# EXERCISE INSTRUCTIONS
Count up the lines below that include the string "remote" and report the number by itself.

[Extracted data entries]

▬▬▬▬▬▬▬▬▬▬

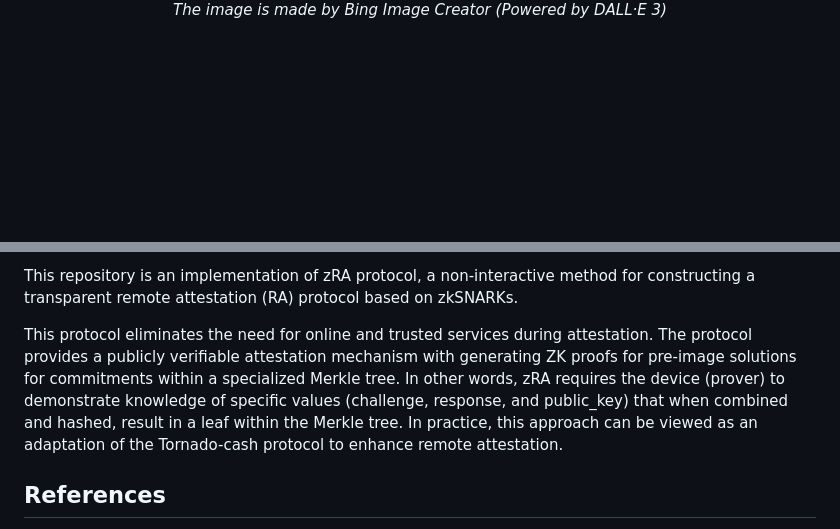
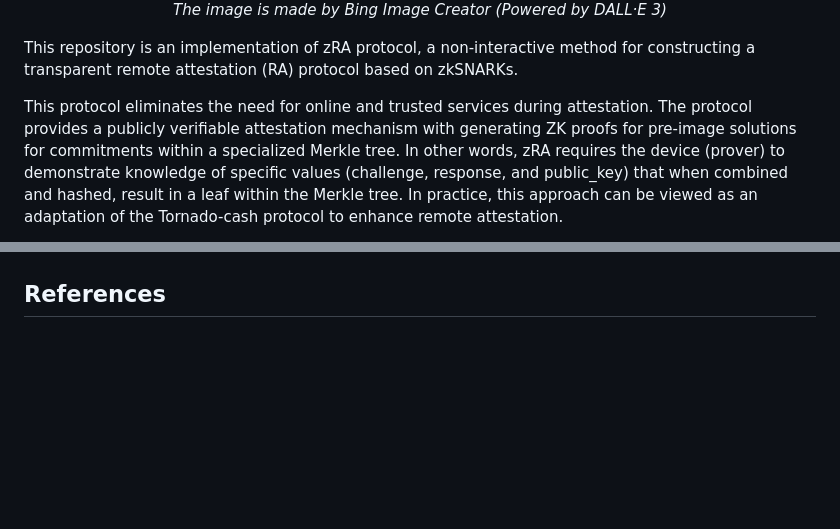
Before and after one commit to zero-savvy/zk-remote-attestation, a Markdown page: README.md, 2 parts joined by grey strips. Rendered like a GitHub page; blank space fills up the shorter version.

```diff
--- a/README.md
+++ b/README.md
@@ -4,5 +4,10 @@
   <em>The image is made by Bing Image Creator (Powered by DALL·E 3)</em>
 </p>
 
+This repository is an implementation of zRA protocol, a non-interactive method for constructing a transparent remote attestation (RA) protocol based on zkSNARKs.
+
+This protocol eliminates the need for online and trusted services during attestation. The protocol provides a publicly verifiable attestation mechanism with generating ZK proofs for pre-image solutions for commitments within a specialized Merkle tree. In other words, zRA requires the device (prover) to demonstrate knowledge of specific values (challenge, response, and public_key) that when combined and hashed, result in a leaf within the Merkle tree. In practice, this approach can be viewed as an adaptation of the Tornado-cash protocol to enhance remote attestation.
+
+
 <p align="center">
 
@@ -10,9 +17,7 @@
 
 </p>
 
-This repository is an implementation of zRA protocol, a non-interactive method for constructing a transparent remote attestation (RA) protocol based on zkSNARKs.
 
-This protocol eliminates the need for online and trusted services during attestation. The protocol provides a publicly verifiable attestation mechanism with generating ZK proofs for pre-image solutions for commitments within a specialized Merkle tree. In other words, zRA requires the device (prover) to demonstrate knowledge of specific values (challenge, response, and public_key) that when combined and hashed, result in a leaf within the Merkle tree. In practice, this approach can be viewed as an adaptation of the Tornado-cash protocol to enhance remote attestation.
 
 ## References
 The initial paper of this protocol has been accepted/published as part of the [NDSS'24](https://www.ndss-symposium.org/ndss2024/) Conference.</br>
```
Also changed, not shown: other parts of README.md (+3 -1 lines).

▬▬▬▬▬▬▬▬▬▬

# TASK SOLUTION
5